**AIM OF THE EXERCISE:**
Omit the images and reproduce the rest of the entries exactly.

**RECORDS FOR THE EXERCISE:**
=== Section Start ===

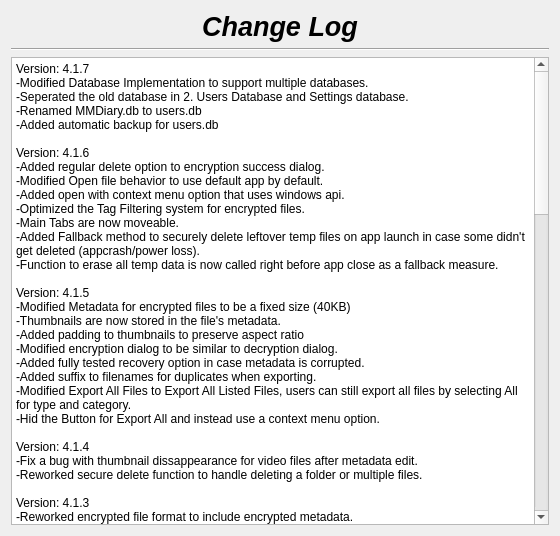
First picture: the form in changelog.ui, repository therealMaPMaKeR/MMDiary, before the edit.
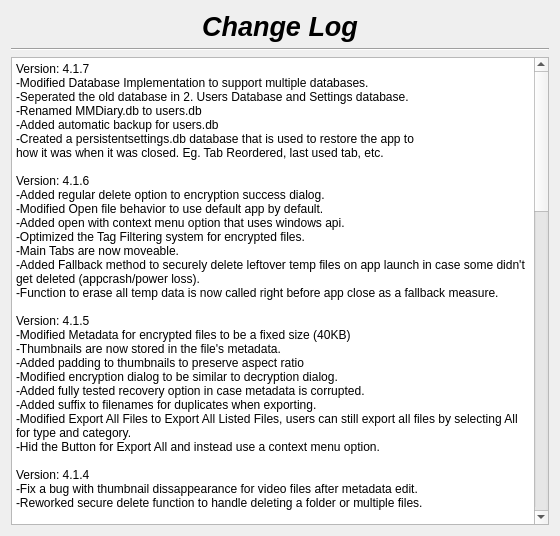
Second picture: the form after the edit.

Diff of the .ui file:
```diff
--- a/changelog.ui
+++ b/changelog.ui
@@ -56,6 +56,8 @@
 li.checked::marker { content: &quot;\2612&quot;; }
 &lt;/style&gt;&lt;/head&gt;&lt;body style=&quot; font-family:'Segoe UI'; font-size:9pt; font-weight:400; font-style:normal;&quot;&gt;
 &lt;p style=&quot; margin-top:0px; margin-bottom:0px; margin-left:0px; margin-right:0px; -qt-block-indent:0; text-indent:0px;&quot;&gt;Version: 4.1.7&lt;br /&gt;-Modified Database Implementation to support multiple databases.&lt;br /&gt;-Seperated the old database in 2. Users Database and Settings database.&lt;br /&gt;-Renamed MMDiary.db to users.db&lt;br /&gt;-Added automatic backup for users.db&lt;/p&gt;
+&lt;p style=&quot; margin-top:0px; margin-bottom:0px; margin-left:0px; margin-right:0px; -qt-block-indent:0; text-indent:0px;&quot;&gt;-Created a persistentsettings.db database that is used to restore the app to &lt;/p&gt;
+&lt;p style=&quot; margin-top:0px; margin-bottom:0px; margin-left:0px; margin-right:0px; -qt-block-indent:0; text-indent:0px;&quot;&gt;how it was when it was closed. Eg. Tab Reordered, last used tab, etc.&lt;/p&gt;
 &lt;p style=&quot;-qt-paragraph-type:empty; margin-top:0px; margin-bottom:0px; margin-left:0px; margin-right:0px; -qt-block-indent:0; text-indent:0px;&quot;&gt;&lt;br /&gt;&lt;/p&gt;
 &lt;p style=&quot; margin-top:0px; margin-bottom:0px; margin-left:0px; margin-right:0px; -qt-block-indent:0; text-indent:0px;&quot;&gt;Version: 4.1.6&lt;br /&gt;-Added regular delete option to encryption success dialog.&lt;br /&gt;-Modified Open file behavior to use default app by default.&lt;br /&gt;-Added open with context menu option that uses windows api.&lt;/p&gt;
 &lt;p style=&quot; margin-top:0px; margin-bottom:0px; margin-left:0px; margin-right:0px; -qt-block-indent:0; text-indent:0px;&quot;&gt;-Optimized the Tag Filtering system for encrypted files.&lt;/p&gt;
```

=== Section End ===

**SOLUTION FOR THIS TASK:**
First picture: the form in changelog.ui, repository therealMaPMaKeR/MMDiary, before the edit.
Second picture: the form after the edit.

Diff of the .ui file:
```diff
--- a/changelog.ui
+++ b/changelog.ui
@@ -56,6 +56,8 @@
 li.checked::marker { content: &quot;\2612&quot;; }
 &lt;/style&gt;&lt;/head&gt;&lt;body style=&quot; font-family:'Segoe UI'; font-size:9pt; font-weight:400; font-style:normal;&quot;&gt;
 &lt;p style=&quot; margin-top:0px; margin-bottom:0px; margin-left:0px; margin-right:0px; -qt-block-indent:0; text-indent:0px;&quot;&gt;Version: 4.1.7&lt;br /&gt;-Modified Database Implementation to support multiple databases.&lt;br /&gt;-Seperated the old database in 2. Users Database and Settings database.&lt;br /&gt;-Renamed MMDiary.db to users.db&lt;br /&gt;-Added automatic backup for users.db&lt;/p&gt;
+&lt;p style=&quot; margin-top:0px; margin-bottom:0px; margin-left:0px; margin-right:0px; -qt-block-indent:0; text-indent:0px;&quot;&gt;-Created a persistentsettings.db database that is used to restore the app to &lt;/p&gt;
+&lt;p style=&quot; margin-top:0px; margin-bottom:0px; margin-left:0px; margin-right:0px; -qt-block-indent:0; text-indent:0px;&quot;&gt;how it was when it was closed. Eg. Tab Reordered, last used tab, etc.&lt;/p&gt;
 &lt;p style=&quot;-qt-paragraph-type:empty; margin-top:0px; margin-bottom:0px; margin-left:0px; margin-right:0px; -qt-block-indent:0; text-indent:0px;&quot;&gt;&lt;br /&gt;&lt;/p&gt;
 &lt;p style=&quot; margin-top:0px; margin-bottom:0px; margin-left:0px; margin-right:0px; -qt-block-indent:0; text-indent:0px;&quot;&gt;Version: 4.1.6&lt;br /&gt;-Added regular delete option to encryption success dialog.&lt;br /&gt;-Modified Open file behavior to use default app by default.&lt;br /&gt;-Added open with context menu option that uses windows api.&lt;/p&gt;
 &lt;p style=&quot; margin-top:0px; margin-bottom:0px; margin-left:0px; margin-right:0px; -qt-block-indent:0; text-indent:0px;&quot;&gt;-Optimized the Tag Filtering system for encrypted files.&lt;/p&gt;
```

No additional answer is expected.